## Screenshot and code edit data
####################

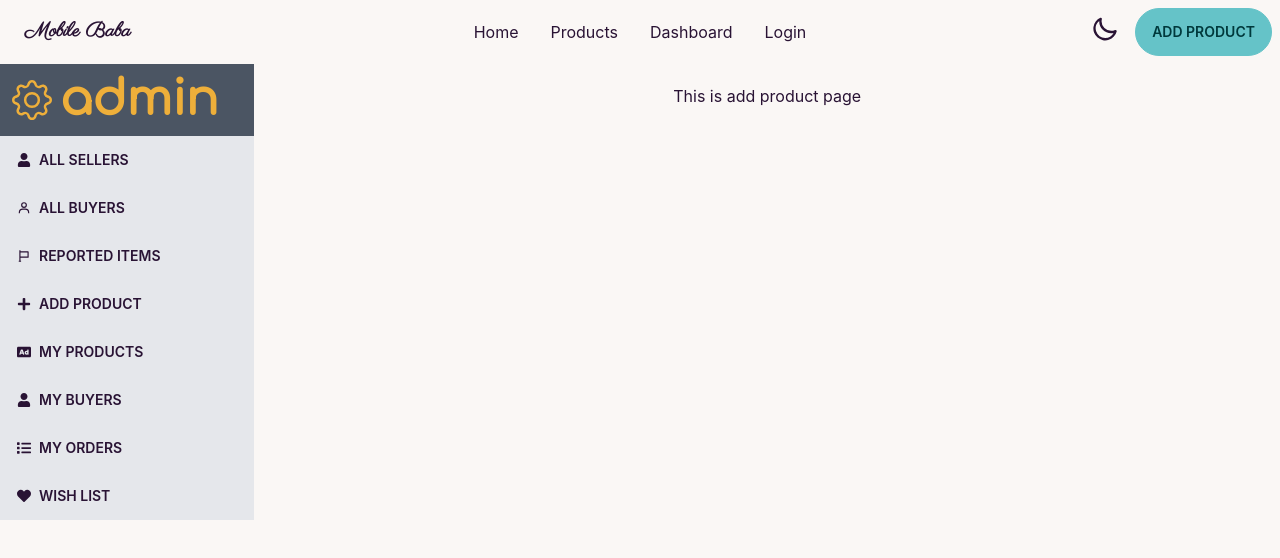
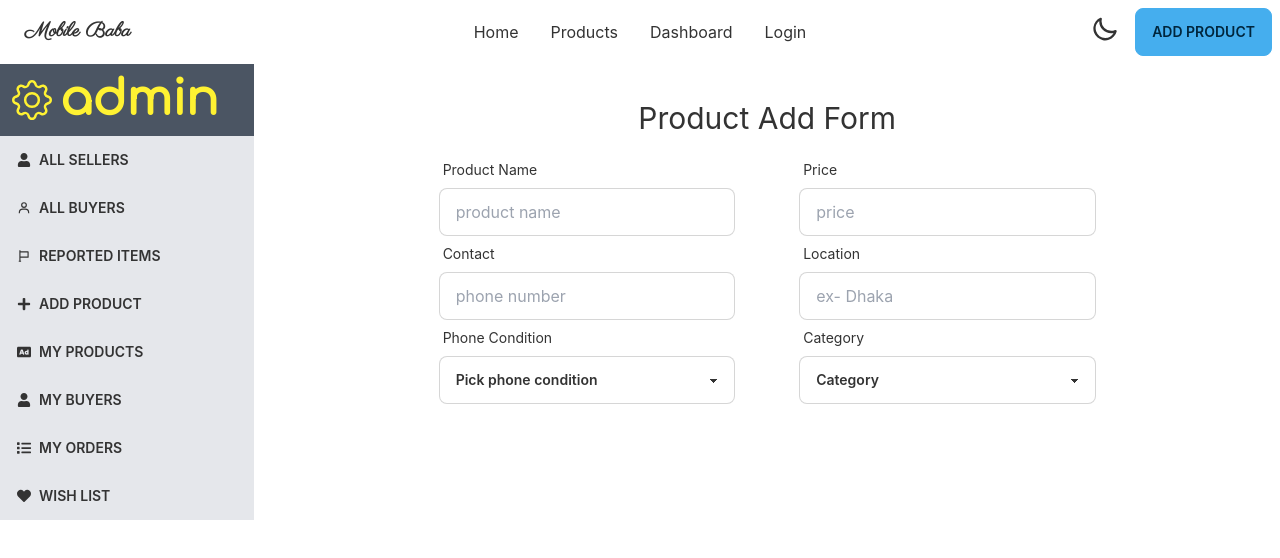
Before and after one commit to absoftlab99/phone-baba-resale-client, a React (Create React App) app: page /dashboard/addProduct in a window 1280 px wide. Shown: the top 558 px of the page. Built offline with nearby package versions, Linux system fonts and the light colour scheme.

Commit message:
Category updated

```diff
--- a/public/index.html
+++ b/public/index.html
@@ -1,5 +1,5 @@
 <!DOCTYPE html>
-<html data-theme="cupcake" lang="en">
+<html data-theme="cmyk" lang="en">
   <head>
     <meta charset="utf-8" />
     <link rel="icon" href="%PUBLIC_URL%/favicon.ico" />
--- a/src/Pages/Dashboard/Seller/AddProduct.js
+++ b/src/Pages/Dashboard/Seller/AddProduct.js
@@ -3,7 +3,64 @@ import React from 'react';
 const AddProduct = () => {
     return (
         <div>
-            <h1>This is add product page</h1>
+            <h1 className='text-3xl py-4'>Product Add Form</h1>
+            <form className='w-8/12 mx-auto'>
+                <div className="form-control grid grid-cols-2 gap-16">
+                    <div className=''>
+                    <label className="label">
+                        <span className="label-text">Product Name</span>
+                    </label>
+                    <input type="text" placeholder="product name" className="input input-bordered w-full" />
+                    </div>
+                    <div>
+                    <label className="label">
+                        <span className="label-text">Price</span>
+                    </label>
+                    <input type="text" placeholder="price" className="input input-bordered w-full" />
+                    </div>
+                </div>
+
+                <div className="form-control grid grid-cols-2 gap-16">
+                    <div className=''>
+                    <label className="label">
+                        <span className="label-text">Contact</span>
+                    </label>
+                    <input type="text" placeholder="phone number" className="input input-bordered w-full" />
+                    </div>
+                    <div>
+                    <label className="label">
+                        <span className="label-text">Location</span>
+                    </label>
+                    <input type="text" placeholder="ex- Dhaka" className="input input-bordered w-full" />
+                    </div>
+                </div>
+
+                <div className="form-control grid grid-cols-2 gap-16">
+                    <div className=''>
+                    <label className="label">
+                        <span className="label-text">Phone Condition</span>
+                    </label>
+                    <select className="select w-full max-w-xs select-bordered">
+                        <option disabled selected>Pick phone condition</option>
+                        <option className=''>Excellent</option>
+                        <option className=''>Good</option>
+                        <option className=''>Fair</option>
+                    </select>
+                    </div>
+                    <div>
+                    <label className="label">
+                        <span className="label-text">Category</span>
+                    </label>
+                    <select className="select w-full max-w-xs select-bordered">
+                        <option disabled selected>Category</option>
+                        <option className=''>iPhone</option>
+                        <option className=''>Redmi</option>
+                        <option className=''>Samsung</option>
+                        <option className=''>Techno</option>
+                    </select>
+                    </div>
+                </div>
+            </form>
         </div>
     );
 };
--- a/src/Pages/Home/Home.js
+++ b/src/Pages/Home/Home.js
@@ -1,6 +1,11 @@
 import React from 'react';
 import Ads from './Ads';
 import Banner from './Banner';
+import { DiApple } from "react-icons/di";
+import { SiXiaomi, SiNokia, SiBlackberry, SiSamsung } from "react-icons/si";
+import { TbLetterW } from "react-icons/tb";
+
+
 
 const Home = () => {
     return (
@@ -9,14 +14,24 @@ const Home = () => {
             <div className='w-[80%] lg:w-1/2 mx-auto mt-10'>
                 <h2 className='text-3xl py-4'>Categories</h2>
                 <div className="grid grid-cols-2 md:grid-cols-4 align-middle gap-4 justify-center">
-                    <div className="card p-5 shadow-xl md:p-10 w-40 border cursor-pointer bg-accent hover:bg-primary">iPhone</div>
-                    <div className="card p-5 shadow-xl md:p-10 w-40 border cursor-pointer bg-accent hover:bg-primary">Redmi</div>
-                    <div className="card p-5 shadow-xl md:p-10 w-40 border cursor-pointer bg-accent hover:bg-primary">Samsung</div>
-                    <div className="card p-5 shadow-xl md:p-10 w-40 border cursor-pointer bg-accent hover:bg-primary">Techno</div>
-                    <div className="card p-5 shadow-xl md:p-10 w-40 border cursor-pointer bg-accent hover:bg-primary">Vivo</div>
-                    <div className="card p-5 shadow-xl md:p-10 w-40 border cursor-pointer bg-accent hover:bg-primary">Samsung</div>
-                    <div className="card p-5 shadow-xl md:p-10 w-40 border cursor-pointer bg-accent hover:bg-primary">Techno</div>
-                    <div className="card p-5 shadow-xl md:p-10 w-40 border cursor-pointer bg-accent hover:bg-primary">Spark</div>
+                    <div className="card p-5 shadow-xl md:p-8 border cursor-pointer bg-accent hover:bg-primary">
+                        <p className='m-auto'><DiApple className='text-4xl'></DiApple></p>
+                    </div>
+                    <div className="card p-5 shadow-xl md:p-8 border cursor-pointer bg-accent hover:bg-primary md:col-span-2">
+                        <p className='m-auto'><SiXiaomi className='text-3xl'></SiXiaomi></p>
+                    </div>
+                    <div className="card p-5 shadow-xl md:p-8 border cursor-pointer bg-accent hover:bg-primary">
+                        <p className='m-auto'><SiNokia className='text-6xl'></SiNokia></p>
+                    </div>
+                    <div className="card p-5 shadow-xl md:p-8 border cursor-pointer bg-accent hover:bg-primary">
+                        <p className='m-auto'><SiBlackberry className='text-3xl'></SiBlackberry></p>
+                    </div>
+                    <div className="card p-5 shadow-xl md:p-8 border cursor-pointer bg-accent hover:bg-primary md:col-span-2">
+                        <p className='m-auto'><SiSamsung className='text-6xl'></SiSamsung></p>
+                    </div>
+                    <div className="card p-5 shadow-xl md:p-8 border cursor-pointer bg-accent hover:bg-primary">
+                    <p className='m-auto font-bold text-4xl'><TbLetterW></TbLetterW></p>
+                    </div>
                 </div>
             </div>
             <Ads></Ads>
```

####################

## THE PROBLEM
Report the number of lines in the entries above that include the string "html". Give nothing but the number.

## OUTPUT FOR THIS TASK
5